Aug 27, 2016
Posted by Klaus Baldauf in categories: business, economics, Elon Musk, military, space travel
The big kahuna of American rocket companies is the United Launch Alliance, a joint venture of Boeing and Lockheed Martin that until this year held a monopoly on the lucrative business of launching rockets for the US Air Force.
But that monopoly is no more. The company faces a new era of competition as Elon Musk’s maturing SpaceX aims to fly more space missions in one year than ULA does, and as Jeff Bezos’ Blue Origin breaks ground on a new factory for orbital rockets.

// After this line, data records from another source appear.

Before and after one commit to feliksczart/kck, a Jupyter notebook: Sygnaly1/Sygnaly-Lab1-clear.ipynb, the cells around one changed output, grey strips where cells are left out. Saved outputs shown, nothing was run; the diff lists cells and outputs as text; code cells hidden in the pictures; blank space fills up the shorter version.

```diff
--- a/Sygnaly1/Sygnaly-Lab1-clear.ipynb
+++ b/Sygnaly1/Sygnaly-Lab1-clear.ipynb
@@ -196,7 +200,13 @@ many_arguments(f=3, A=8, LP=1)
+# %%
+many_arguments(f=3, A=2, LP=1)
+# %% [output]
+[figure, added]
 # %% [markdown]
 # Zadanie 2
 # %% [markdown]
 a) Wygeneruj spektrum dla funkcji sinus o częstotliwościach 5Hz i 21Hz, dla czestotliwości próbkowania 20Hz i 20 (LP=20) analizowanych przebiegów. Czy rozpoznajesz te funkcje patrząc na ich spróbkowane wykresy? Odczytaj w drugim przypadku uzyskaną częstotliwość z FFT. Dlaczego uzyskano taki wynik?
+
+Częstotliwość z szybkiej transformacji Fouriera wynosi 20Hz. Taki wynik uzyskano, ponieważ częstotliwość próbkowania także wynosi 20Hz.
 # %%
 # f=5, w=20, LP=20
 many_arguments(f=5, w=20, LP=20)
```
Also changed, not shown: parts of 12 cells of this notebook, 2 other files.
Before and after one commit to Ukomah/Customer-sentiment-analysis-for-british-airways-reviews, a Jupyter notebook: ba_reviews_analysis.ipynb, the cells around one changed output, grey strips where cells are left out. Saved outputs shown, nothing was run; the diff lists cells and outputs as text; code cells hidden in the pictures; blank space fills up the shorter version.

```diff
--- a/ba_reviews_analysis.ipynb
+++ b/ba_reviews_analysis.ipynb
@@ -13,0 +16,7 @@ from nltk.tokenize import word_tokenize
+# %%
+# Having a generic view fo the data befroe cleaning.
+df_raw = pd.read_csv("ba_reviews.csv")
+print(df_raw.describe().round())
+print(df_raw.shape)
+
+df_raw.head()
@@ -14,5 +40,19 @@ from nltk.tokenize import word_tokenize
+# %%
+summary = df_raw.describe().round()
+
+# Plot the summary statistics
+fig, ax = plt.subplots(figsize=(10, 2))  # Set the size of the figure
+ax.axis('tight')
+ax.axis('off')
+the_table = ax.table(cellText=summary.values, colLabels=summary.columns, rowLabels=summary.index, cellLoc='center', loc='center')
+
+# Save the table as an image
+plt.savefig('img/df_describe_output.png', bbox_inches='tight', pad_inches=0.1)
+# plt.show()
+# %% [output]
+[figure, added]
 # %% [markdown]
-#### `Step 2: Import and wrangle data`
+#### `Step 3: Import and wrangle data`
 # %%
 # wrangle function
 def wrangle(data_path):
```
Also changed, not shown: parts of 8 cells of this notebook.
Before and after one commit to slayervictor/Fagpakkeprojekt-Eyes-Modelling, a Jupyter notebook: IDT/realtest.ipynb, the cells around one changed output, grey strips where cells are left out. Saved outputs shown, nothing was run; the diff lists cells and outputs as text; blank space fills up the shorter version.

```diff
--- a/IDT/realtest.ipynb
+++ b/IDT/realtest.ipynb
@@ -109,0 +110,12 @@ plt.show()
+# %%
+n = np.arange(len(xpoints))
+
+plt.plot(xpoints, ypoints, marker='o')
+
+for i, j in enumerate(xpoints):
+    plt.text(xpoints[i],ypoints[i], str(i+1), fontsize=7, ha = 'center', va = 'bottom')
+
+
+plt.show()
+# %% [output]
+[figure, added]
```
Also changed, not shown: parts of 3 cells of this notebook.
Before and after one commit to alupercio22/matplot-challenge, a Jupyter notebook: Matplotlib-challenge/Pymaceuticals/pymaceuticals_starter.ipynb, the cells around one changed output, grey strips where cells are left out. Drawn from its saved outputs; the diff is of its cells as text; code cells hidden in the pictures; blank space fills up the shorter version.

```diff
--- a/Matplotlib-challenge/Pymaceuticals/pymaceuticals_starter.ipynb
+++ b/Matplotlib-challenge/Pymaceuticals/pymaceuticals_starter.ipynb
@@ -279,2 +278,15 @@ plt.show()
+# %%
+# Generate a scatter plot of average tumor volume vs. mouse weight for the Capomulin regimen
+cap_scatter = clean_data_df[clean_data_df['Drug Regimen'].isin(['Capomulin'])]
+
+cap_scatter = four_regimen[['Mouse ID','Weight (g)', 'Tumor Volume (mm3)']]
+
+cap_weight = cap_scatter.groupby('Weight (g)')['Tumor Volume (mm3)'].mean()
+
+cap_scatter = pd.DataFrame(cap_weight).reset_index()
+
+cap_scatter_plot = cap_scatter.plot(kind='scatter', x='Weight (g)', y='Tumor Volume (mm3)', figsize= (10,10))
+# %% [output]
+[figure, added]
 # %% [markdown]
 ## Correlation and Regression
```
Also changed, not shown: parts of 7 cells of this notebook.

ULA, for its part, isn’t sitting still. “I came here to transform the company, position it in this new competitive marketplace with all these different players,” says Tony Bruno, who took the CEO job at ULA in August 2014 after a three-decade career in Lockheed’s missile-defense business. In his first full year in charge, ULA returned more than $400 million in operating profits to its two owners, but the company must prepare for when its final no-bid launch contract expires in 2019.